[User interface change data]
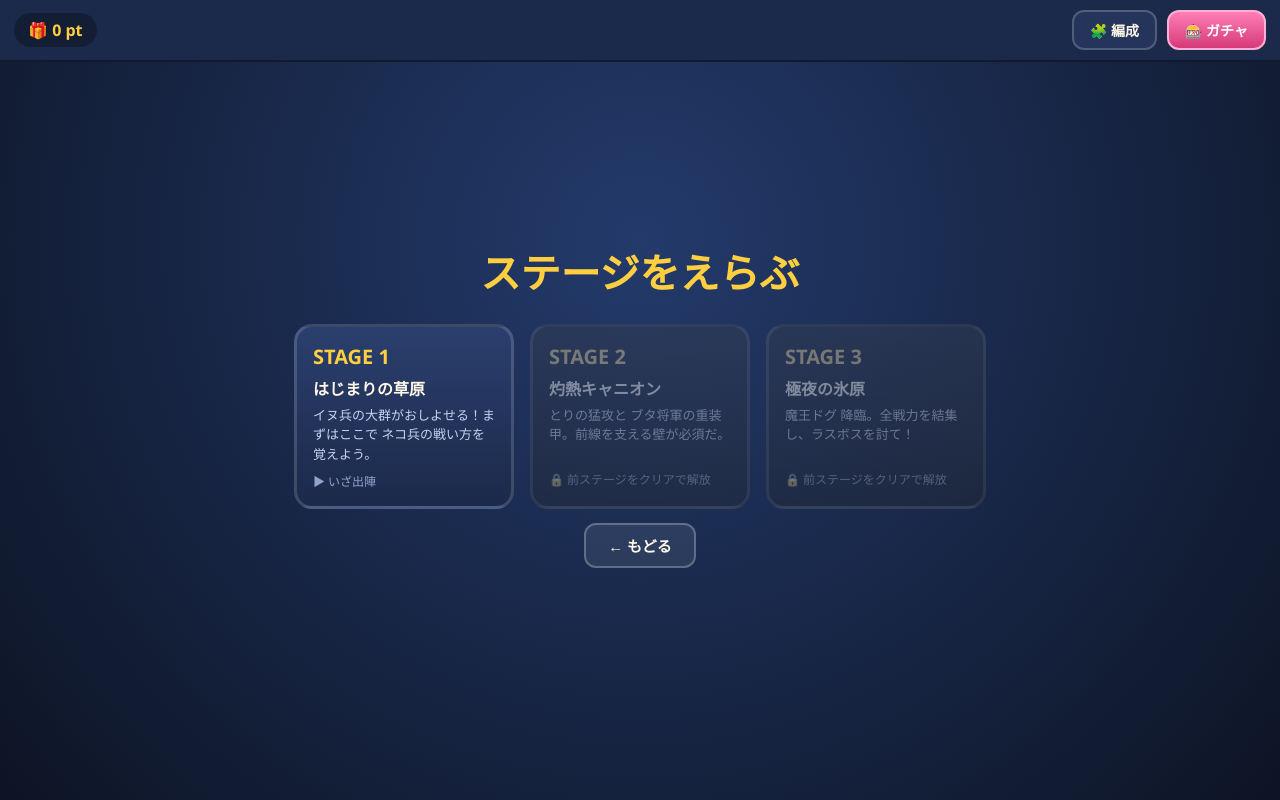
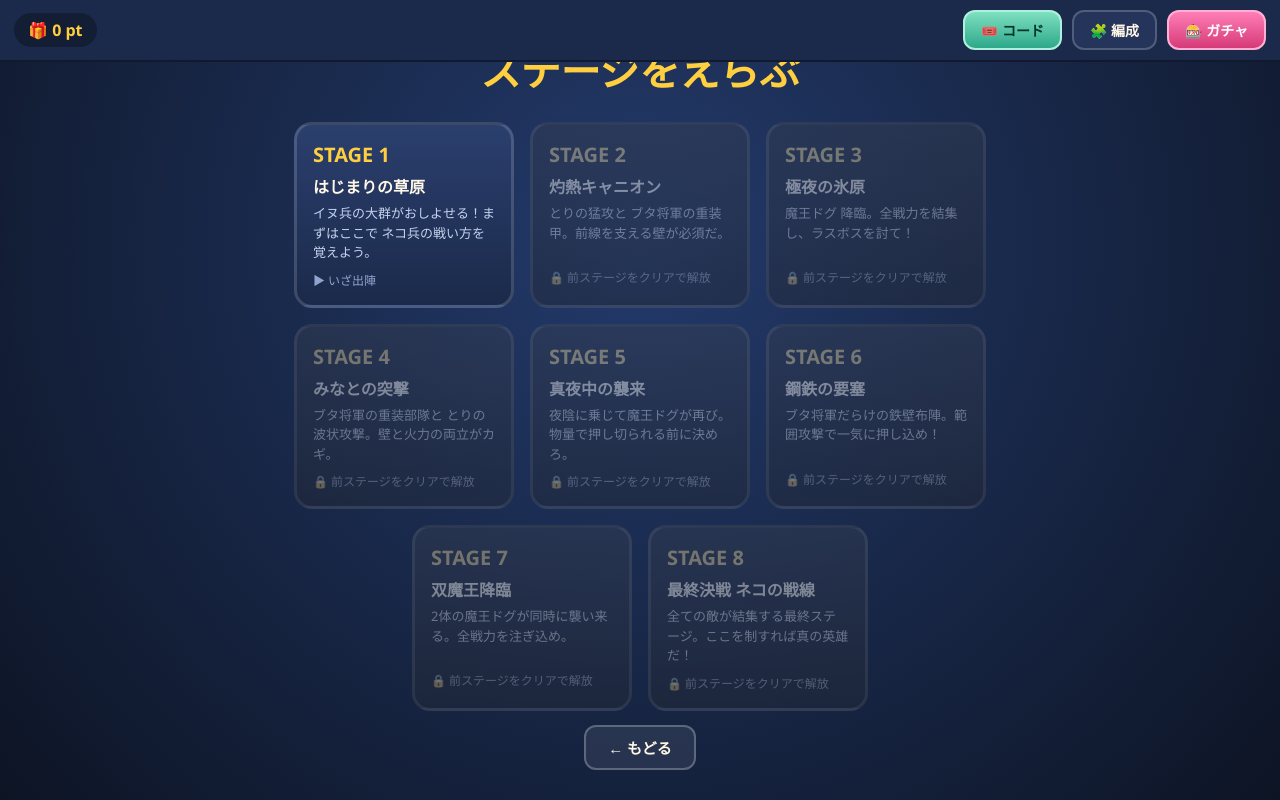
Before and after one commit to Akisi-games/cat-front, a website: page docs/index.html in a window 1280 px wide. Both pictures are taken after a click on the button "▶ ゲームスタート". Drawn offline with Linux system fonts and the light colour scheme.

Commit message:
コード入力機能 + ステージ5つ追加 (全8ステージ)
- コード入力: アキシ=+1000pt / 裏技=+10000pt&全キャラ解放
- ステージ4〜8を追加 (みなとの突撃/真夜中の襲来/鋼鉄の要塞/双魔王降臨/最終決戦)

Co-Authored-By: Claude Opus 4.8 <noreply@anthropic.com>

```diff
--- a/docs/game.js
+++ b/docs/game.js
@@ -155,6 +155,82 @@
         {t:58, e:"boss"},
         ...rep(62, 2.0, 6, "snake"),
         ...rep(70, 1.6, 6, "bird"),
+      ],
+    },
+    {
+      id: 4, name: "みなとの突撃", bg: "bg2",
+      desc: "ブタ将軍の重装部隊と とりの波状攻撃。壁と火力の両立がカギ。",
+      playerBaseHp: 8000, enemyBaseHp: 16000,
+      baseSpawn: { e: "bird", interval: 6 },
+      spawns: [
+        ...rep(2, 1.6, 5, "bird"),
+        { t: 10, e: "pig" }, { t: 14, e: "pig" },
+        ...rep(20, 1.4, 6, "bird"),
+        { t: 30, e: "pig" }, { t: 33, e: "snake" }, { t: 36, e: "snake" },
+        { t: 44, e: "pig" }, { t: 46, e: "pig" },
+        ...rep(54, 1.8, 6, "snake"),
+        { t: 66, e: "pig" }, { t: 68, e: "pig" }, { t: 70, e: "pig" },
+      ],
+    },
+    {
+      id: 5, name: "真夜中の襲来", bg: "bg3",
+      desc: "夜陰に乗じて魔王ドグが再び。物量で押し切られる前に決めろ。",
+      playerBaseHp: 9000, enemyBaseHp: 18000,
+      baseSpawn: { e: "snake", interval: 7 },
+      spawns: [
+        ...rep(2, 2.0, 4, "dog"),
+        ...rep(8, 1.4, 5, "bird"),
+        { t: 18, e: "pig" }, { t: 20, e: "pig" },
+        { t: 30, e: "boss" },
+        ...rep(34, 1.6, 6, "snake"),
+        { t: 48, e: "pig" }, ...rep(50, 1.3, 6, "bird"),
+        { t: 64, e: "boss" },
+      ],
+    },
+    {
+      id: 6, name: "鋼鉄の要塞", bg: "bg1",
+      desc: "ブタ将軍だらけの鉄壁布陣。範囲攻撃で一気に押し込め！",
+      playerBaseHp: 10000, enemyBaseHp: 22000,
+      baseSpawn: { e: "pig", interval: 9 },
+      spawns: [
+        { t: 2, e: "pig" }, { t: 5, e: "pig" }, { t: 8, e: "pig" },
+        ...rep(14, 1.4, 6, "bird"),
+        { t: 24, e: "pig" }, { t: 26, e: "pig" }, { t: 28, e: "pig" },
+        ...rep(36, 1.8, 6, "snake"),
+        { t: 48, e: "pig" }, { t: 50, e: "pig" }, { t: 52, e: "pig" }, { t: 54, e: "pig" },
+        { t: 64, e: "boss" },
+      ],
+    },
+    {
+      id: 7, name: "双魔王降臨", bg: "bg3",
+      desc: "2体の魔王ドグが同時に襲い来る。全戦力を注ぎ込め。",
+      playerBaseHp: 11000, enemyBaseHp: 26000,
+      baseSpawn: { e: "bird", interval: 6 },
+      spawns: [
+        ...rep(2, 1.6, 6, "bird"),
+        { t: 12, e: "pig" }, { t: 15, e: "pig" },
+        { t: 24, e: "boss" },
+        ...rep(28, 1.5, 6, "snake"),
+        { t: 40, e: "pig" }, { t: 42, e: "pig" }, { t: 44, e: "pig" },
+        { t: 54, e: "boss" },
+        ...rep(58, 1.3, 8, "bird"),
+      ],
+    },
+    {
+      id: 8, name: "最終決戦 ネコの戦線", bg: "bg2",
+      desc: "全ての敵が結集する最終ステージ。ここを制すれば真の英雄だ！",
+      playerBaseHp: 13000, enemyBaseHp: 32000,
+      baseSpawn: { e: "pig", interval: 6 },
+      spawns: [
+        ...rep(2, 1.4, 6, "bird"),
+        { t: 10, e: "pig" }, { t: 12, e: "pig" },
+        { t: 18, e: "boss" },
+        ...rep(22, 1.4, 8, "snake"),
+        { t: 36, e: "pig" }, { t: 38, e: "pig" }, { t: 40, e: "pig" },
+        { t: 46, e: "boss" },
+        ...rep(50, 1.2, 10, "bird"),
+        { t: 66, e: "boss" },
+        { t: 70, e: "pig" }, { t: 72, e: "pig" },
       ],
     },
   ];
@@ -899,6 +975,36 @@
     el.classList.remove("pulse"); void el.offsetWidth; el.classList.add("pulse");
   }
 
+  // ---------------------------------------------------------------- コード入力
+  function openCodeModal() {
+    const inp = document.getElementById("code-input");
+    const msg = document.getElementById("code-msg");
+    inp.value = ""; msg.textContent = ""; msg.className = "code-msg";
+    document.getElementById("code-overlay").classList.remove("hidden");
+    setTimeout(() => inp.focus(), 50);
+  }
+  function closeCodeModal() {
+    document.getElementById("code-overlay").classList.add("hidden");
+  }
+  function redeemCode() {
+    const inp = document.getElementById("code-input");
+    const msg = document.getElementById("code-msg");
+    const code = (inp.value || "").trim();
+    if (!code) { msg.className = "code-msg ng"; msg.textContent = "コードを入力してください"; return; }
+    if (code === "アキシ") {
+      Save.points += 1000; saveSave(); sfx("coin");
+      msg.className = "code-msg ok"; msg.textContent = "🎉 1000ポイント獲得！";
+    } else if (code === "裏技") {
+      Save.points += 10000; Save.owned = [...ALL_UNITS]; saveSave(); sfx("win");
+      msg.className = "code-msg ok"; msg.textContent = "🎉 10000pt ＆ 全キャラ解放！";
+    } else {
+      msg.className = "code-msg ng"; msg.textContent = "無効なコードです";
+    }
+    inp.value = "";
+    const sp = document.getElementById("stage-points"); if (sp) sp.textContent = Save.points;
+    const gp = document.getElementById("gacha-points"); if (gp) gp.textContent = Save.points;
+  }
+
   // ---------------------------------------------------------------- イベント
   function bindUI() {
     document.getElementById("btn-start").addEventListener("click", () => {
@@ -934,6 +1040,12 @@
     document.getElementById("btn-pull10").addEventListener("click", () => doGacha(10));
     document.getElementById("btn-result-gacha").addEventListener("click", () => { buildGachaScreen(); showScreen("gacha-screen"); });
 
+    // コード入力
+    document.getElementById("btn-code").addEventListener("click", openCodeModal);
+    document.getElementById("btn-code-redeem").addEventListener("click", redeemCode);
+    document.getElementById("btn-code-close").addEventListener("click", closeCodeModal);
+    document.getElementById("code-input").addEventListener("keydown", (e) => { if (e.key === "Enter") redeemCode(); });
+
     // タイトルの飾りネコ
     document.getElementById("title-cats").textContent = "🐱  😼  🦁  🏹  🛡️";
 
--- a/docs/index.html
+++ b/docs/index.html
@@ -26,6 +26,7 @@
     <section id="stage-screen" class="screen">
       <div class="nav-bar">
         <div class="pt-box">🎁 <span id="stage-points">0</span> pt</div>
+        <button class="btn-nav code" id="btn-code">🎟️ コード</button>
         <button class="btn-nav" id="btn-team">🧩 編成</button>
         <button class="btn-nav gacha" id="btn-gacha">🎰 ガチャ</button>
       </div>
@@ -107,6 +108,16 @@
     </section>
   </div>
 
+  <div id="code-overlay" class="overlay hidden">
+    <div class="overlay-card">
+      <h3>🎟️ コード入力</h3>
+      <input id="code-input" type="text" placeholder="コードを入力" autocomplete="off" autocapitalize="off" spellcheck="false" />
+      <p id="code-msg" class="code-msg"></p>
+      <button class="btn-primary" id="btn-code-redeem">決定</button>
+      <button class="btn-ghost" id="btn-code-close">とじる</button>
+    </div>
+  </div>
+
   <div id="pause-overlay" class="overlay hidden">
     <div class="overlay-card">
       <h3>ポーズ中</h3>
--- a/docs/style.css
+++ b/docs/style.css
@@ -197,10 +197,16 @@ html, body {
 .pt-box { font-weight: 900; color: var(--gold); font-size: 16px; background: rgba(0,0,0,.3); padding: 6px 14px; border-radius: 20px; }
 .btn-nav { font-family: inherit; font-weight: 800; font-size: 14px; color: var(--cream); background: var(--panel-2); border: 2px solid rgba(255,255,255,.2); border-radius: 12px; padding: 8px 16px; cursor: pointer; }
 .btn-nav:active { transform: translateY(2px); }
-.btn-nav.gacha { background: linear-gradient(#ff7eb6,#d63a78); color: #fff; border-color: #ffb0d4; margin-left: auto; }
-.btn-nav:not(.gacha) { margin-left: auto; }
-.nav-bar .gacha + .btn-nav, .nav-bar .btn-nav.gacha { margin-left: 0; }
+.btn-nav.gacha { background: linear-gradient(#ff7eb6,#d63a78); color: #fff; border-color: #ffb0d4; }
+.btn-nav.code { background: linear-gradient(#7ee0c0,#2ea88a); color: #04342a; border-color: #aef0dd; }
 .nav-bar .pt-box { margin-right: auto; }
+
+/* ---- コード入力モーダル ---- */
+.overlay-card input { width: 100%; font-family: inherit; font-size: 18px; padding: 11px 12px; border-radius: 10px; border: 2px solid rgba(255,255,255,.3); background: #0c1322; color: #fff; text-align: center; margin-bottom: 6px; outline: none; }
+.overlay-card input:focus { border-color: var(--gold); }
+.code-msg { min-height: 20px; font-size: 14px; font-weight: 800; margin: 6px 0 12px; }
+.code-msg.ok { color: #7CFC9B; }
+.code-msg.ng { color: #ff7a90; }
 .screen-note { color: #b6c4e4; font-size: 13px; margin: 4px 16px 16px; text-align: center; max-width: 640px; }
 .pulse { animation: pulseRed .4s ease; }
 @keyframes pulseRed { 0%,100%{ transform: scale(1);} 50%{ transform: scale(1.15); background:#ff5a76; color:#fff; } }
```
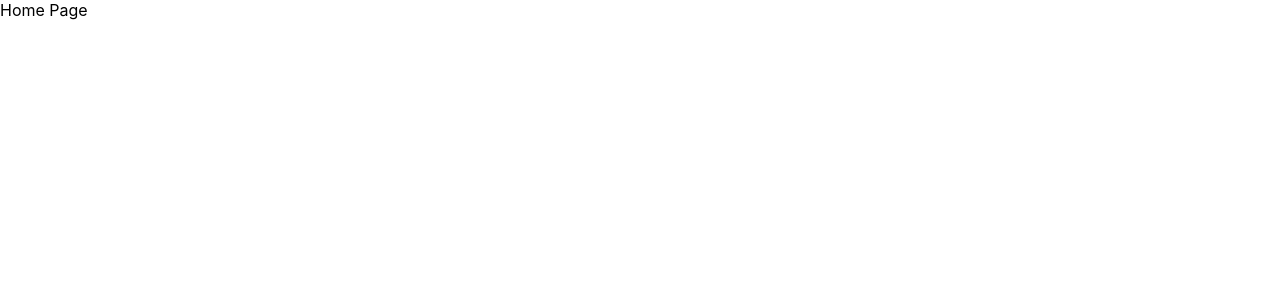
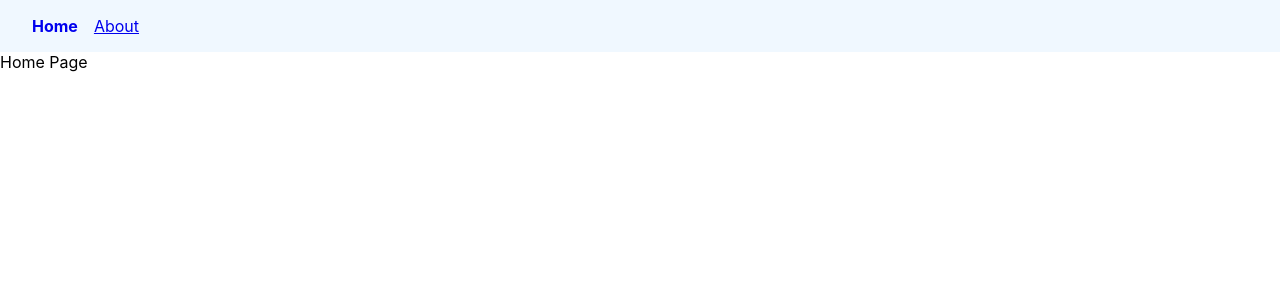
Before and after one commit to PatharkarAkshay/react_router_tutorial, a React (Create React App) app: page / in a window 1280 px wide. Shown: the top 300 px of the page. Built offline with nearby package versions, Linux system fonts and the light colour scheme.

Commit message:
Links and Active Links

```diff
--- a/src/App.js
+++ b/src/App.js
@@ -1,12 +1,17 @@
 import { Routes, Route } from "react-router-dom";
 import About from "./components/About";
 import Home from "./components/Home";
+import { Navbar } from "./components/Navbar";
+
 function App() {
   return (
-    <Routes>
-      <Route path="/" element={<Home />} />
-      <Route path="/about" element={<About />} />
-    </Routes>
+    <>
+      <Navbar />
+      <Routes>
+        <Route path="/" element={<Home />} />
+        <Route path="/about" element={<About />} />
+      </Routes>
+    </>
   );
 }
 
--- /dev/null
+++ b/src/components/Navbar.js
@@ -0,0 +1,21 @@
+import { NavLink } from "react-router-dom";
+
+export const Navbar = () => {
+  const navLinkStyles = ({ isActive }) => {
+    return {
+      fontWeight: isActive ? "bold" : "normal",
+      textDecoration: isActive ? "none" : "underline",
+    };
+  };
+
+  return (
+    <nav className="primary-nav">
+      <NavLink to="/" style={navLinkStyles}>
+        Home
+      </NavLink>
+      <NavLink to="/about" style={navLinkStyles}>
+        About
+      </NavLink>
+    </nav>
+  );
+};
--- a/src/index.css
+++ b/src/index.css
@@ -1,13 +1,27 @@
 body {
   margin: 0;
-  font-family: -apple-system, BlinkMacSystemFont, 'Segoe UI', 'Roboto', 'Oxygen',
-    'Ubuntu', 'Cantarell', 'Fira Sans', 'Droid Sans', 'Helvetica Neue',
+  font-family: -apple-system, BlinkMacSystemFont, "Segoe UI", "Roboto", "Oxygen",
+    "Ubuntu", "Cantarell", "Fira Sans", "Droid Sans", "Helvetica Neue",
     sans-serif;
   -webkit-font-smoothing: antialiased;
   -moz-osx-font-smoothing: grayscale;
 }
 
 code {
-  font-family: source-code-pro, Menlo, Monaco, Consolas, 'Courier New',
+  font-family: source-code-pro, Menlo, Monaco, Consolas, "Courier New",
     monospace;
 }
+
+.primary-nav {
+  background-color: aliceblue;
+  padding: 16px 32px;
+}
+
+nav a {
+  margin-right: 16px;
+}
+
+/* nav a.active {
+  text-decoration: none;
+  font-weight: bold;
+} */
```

| TASK |
What lines in the data hold the word "focus"? Return them.

| RESPONSE TO THE EXERCISE |
+    setTimeout(() => inp.focus(), 50);
+.overlay-card input:focus { border-color: var(--gold); }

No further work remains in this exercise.